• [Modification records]

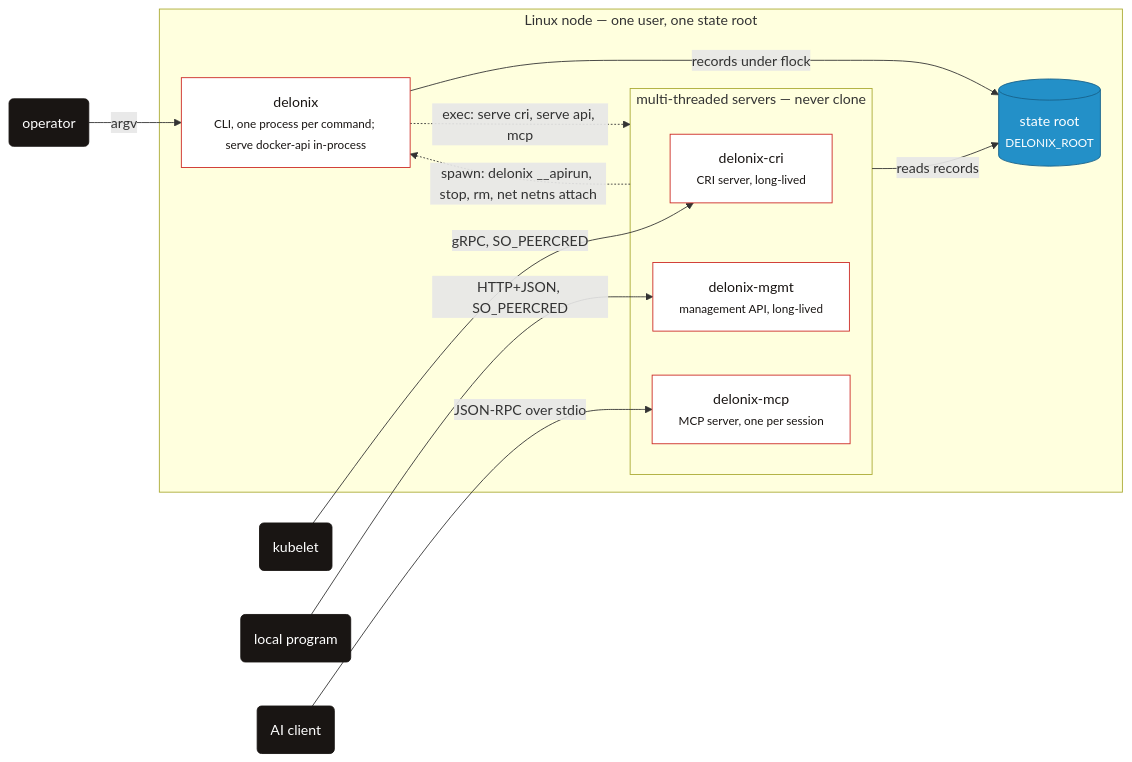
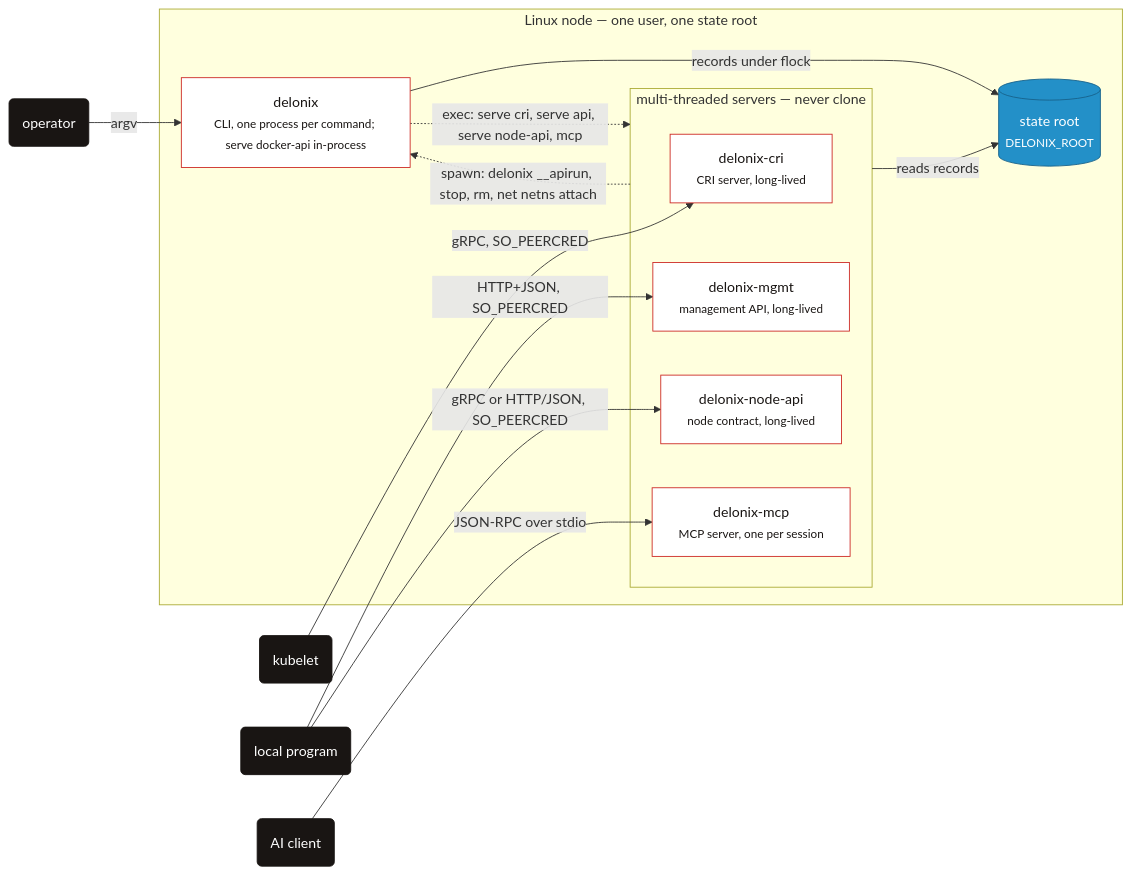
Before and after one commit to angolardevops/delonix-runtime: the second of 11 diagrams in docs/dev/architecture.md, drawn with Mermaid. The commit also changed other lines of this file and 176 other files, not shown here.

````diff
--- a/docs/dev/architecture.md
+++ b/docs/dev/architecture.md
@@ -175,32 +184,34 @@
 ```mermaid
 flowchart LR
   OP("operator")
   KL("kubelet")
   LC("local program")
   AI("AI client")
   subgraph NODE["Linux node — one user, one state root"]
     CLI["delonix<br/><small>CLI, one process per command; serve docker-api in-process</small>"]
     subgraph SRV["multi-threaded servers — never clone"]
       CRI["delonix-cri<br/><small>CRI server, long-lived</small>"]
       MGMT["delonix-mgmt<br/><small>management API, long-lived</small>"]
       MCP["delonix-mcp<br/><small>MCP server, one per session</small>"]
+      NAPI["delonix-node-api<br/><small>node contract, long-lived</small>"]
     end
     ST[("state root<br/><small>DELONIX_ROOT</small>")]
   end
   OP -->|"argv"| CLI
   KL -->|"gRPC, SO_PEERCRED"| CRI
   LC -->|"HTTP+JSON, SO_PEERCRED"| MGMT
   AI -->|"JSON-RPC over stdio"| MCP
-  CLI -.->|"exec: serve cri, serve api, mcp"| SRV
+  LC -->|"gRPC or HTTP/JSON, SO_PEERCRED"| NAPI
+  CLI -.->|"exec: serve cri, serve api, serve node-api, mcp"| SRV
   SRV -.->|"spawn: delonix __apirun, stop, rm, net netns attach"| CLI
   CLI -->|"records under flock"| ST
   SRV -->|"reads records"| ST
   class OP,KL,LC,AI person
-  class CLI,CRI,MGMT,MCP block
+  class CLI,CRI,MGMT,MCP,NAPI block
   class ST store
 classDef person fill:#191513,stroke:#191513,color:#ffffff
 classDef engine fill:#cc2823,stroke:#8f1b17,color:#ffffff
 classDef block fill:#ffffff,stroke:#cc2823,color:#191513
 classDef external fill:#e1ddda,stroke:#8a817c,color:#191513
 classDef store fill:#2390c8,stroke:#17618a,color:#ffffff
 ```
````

• [Prompt] Restate word for word the lines running from the line that holds "server, one per" to the final line of the entries.

• [Answer below]
       MCP["delonix-mcp<br/><small>MCP server, one per session</small>"]
+      NAPI["delonix-node-api<br/><small>node contract, long-lived</small>"]
     end
     ST[("state root<br/><small>DELONIX_ROOT</small>")]
   end
   OP -->|"argv"| CLI
   KL -->|"gRPC, SO_PEERCRED"| CRI
   LC -->|"HTTP+JSON, SO_PEERCRED"| MGMT
   AI -->|"JSON-RPC over stdio"| MCP
-  CLI -.->|"exec: serve cri, serve api, mcp"| SRV
+  LC -->|"gRPC or HTTP/JSON, SO_PEERCRED"| NAPI
+  CLI -.->|"exec: serve cri, serve api, serve node-api, mcp"| SRV
   SRV -.->|"spawn: delonix __apirun, stop, rm, net netns attach"| CLI
   CLI -->|"records under flock"| ST
   SRV -->|"reads records"| ST
   class OP,KL,LC,AI person
-  class CLI,CRI,MGMT,MCP block
+  class CLI,CRI,MGMT,MCP,NAPI block
   class ST store
 classDef person fill:#191513,stroke:#191513,color:#ffffff
 classDef engine fill:#cc2823,stroke:#8f1b17,color:#ffffff
 classDef block fill:#ffffff,stroke:#cc2823,color:#191513
 classDef external fill:#e1ddda,stroke:#8a817c,color:#191513
 classDef store fill:#2390c8,stroke:#17618a,color:#ffffff
 ```
````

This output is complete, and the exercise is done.